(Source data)
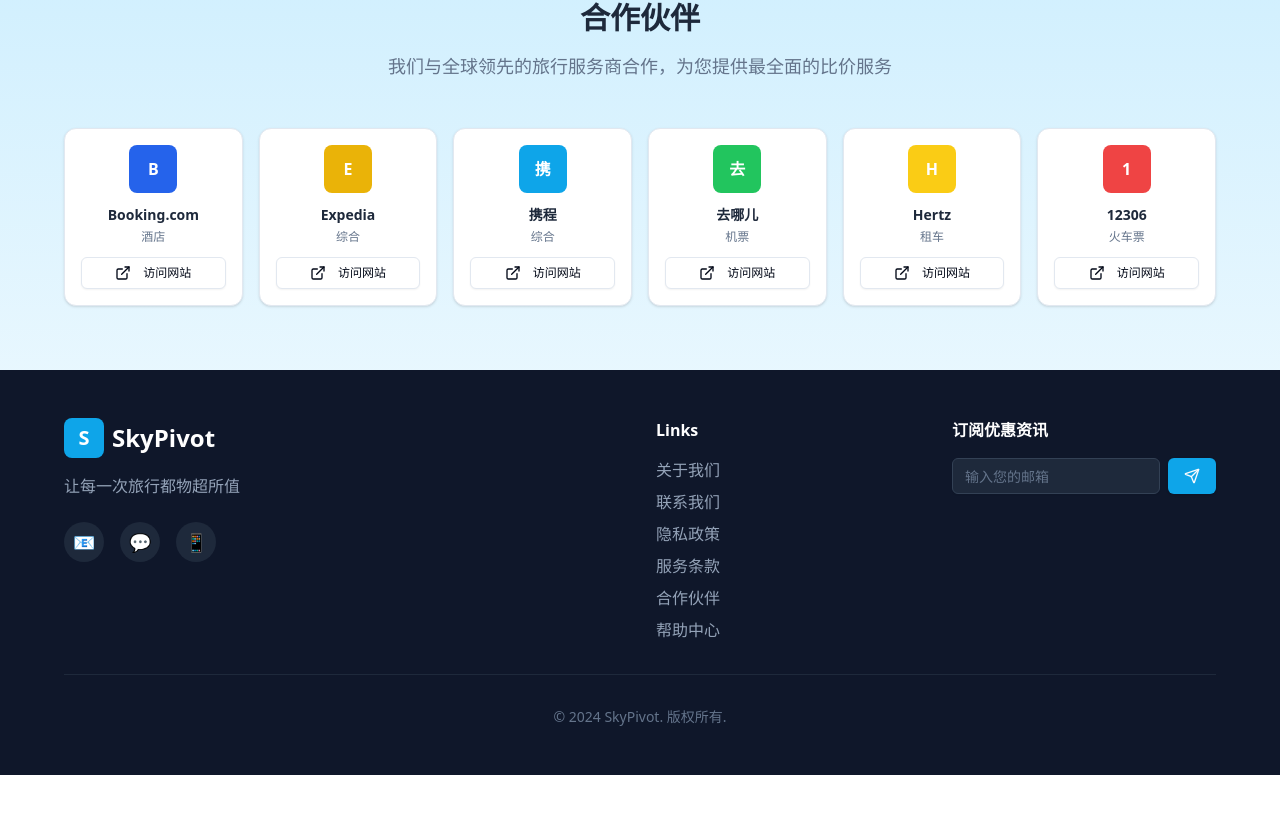
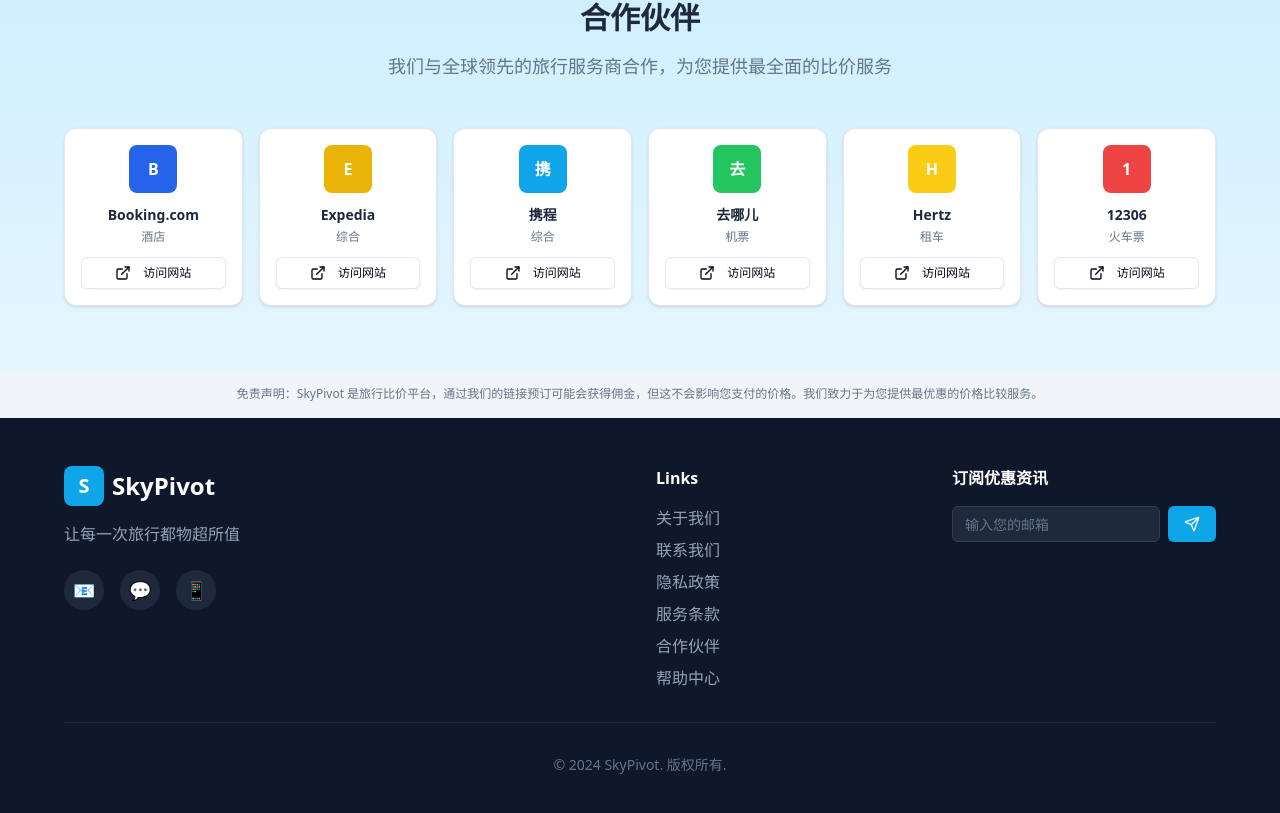
Before and after one commit to shuangyuwu0115-source/skypivot, a React (Vite) app: page / in a window 1280 px wide. Shown: the part 3712-4525 px from the top of the page. Before the commit the page ends 4487 px from the top, so only its background shows below. Built offline with nearby package versions, Linux system fonts and the light colour scheme.

Commit message:
Update App.tsx

```diff
--- a/src/App.tsx
+++ b/src/App.tsx
@@ -14,7 +14,6 @@
 
 type ServiceType = 'flights' | 'hotels' | 'cars' | 'trains';
 
-// 搜索参数类型（已更新）
 interface SearchParams {
   from: string;
   to: string;
@@ -32,7 +31,6 @@
   const [hasSearched, setHasSearched] = useState(false);
   const [language, setLanguage] = useState<'zh' | 'en'>('zh');
 
-  // 搜索参数状态（已更新）
   const [searchParams, setSearchParams] = useState<SearchParams>({
     from: '',
     to: '',
@@ -45,7 +43,6 @@
     isDomestic: true
   });
 
-  // 处理搜索（接收完整参数）
   const handleSearch = (params: SearchParams) => {
     setSearchParams(params);
     setHasSearched(true);
@@ -58,6 +55,15 @@
   const toggleLanguage = () => {
     setLanguage(prev => prev === 'zh' ? 'en' : 'zh');
   };
+
+  const t = {
+    zh: {
+      disclaimer: '免责声明：SkyPivot 是旅行比价平台，通过我们的链接预订可能会获得佣金，但这不会影响您支付的价格。我们致力于为您提供最优惠的价格比较服务。'
+    },
+    en: {
+      disclaimer: 'Disclaimer: SkyPivot is a travel comparison platform. We may earn a commission when you book through our links, but this does not affect the price you pay. We are committed to providing you with the best price comparison service.'
+    }
+  }[language];
 
   return (
     <div className="min-h-screen bg-gradient-to-b from-sky-400 via-sky-300 to-white">
@@ -108,7 +114,7 @@
         </div>
       </nav>
 
-      {/* Hero Section */}
+      {/* Hero Section - 保持不变 */}
       <div className="pt-24 pb-12 px-4">
         <div className="max-w-4xl mx-auto text-center">
           <h1 className="text-4xl md:text-5xl font-bold text-white mb-4 drop-shadow-lg">
@@ -122,14 +128,14 @@
         </div>
       </div>
 
-      {/* Search Section - 传递 onSearch 回调 */}
+      {/* Search Section */}
       <SearchSection
         serviceType={serviceType}
         onSearch={handleSearch}
         language={language}
       />
 
-      {/* Results Section - 传递搜索参数 */}
+      {/* Results Section */}
       {hasSearched && (
         <div id="results-section" className="py-12 px-4">
           <div className="max-w-6xl mx-auto">
@@ -172,6 +178,14 @@
       )}
 
       <PlatformsSection language={language} />
+
+      {/* Disclaimer Banner */}
+      <div className="bg-slate-100 py-4 px-4">
+        <div className="max-w-6xl mx-auto text-center">
+          <p className="text-xs text-slate-500">{t.disclaimer}</p>
+        </div>
+      </div>
+
       <Footer language={language} />
     </div>
   );
```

## Requirement
Go through the entries above and report each line with the string "from" in it.

## Completed task
Before and after one commit to shuangyuwu0115-source/skypivot, a React (Vite) app: page / in a window 1280 px wide. Shown: the part 3712-4525 px from the top of the page. Before the commit the page ends 4487 px from the top, so only its background shows below. Built offline with nearby package versions, Linux system fonts and the light colour scheme.
   from: string;
     from: '',
     <div className="min-h-screen bg-gradient-to-b from-sky-400 via-sky-300 to-white">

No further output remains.